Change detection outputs
***
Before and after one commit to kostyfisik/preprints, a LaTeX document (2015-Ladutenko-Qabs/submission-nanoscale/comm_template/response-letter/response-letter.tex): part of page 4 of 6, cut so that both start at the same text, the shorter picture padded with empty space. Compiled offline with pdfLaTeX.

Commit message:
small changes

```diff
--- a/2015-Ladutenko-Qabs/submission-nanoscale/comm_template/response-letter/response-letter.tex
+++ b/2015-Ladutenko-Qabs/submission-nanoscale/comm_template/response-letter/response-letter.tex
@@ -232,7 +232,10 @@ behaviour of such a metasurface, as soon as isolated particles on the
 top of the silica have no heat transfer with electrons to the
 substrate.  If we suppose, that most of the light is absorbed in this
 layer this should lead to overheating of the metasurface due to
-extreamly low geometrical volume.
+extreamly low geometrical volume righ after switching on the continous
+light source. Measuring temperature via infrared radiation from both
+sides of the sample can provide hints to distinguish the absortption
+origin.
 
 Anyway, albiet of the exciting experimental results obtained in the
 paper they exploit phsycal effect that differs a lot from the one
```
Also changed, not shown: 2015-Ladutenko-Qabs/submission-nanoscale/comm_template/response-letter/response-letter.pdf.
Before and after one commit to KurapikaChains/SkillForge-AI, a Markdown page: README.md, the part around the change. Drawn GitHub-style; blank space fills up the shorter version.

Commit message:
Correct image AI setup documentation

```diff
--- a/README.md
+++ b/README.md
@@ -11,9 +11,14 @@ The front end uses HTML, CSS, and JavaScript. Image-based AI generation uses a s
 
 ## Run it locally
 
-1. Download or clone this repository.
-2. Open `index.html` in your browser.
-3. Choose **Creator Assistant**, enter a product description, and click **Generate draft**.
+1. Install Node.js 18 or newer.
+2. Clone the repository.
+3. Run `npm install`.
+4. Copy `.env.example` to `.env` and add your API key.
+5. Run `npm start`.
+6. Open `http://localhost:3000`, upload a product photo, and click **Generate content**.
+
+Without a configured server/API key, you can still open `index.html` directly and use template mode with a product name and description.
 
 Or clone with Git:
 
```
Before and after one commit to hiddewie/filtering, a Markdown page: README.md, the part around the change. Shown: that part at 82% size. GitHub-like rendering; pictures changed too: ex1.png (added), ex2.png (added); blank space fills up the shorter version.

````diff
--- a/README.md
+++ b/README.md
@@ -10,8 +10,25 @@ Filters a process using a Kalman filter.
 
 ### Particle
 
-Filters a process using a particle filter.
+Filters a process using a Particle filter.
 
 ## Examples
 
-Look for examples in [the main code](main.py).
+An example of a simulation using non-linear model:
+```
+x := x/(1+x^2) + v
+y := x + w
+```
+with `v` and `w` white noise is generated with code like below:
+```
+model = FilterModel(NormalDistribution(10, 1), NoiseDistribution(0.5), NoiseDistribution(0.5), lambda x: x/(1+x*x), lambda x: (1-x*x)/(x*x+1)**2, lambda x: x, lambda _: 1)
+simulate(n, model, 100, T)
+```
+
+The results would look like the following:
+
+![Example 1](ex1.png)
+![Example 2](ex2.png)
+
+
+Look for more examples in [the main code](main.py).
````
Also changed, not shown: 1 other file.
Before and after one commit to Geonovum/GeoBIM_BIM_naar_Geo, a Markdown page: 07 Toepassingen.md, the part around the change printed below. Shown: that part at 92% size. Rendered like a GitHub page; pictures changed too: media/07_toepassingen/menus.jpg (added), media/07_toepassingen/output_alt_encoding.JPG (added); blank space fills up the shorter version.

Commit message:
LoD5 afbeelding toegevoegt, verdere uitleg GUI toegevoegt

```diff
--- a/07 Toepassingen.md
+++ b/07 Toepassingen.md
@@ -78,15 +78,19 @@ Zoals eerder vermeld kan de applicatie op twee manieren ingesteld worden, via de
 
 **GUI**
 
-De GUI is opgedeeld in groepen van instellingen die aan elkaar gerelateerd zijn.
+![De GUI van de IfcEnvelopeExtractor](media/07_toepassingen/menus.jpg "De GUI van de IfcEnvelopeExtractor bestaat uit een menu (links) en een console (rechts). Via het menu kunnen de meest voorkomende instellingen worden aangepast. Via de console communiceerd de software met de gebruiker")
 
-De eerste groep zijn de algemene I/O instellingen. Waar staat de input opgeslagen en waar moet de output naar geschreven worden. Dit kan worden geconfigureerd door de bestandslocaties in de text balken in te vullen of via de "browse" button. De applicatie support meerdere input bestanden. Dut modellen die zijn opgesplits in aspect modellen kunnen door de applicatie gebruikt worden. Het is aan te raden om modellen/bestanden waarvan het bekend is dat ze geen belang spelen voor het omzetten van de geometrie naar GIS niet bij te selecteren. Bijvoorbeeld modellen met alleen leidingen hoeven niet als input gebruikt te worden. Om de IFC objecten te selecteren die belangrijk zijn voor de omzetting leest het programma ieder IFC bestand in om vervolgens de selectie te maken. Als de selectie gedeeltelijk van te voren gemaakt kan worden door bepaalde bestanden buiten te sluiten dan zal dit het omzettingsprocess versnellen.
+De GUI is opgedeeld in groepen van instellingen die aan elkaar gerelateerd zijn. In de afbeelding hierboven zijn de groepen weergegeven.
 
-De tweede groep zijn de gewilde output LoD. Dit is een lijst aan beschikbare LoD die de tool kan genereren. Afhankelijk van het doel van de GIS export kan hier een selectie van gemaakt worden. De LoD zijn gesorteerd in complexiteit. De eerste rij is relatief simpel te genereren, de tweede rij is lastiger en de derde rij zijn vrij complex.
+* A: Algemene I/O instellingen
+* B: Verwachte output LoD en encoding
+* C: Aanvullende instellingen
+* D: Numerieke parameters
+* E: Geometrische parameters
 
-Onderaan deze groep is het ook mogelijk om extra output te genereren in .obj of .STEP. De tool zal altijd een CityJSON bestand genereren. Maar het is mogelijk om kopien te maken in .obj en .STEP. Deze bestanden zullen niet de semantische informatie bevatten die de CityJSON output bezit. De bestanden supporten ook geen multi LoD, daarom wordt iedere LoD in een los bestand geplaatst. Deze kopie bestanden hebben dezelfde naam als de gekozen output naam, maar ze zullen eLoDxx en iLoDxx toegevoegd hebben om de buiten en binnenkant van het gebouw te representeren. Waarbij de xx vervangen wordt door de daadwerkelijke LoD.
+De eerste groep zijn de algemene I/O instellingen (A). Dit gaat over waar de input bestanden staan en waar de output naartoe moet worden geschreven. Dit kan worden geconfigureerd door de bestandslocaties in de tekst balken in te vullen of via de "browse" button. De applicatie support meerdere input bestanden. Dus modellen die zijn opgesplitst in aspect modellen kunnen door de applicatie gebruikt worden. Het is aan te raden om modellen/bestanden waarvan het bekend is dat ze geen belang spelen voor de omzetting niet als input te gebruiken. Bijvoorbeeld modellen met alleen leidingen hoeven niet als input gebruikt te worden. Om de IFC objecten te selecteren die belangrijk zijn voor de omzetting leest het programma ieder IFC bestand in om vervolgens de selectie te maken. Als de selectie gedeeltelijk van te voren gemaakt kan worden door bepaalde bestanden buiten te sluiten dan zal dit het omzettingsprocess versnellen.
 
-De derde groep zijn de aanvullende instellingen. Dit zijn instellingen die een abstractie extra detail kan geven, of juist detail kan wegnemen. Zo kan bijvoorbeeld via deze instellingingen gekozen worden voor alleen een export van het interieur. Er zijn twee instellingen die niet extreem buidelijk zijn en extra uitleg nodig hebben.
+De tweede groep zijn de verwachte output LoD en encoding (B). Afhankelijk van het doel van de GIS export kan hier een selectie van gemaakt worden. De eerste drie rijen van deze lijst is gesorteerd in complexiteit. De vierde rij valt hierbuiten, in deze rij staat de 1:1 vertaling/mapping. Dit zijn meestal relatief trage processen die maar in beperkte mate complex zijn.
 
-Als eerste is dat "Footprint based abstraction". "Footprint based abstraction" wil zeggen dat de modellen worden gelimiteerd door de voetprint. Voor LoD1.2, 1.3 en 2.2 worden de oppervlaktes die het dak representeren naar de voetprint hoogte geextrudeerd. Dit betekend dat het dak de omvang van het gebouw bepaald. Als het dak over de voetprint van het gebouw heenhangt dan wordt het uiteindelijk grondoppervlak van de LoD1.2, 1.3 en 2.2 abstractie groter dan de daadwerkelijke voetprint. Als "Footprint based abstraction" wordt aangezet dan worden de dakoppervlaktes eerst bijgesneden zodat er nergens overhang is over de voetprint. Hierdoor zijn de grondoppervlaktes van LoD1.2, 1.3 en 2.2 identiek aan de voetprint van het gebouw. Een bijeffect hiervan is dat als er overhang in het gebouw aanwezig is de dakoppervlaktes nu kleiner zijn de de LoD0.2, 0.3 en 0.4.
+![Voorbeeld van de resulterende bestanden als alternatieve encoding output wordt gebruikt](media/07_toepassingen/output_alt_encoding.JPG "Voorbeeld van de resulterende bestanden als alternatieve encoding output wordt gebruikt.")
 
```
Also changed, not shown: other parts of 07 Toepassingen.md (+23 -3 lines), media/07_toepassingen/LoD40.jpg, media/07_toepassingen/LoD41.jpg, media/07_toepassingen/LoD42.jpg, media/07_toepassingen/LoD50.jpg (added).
***
== Task requirements ==
If a line in the records above contains "product", copy that line.

== Answer ==
-3. Choose **Creator Assistant**, enter a product description, and click **Generate draft**.
+6. Open `http://localhost:3000`, upload a product photo, and click **Generate content**.
+Without a configured server/API key, you can still open `index.html` directly and use template mode with a product name and description.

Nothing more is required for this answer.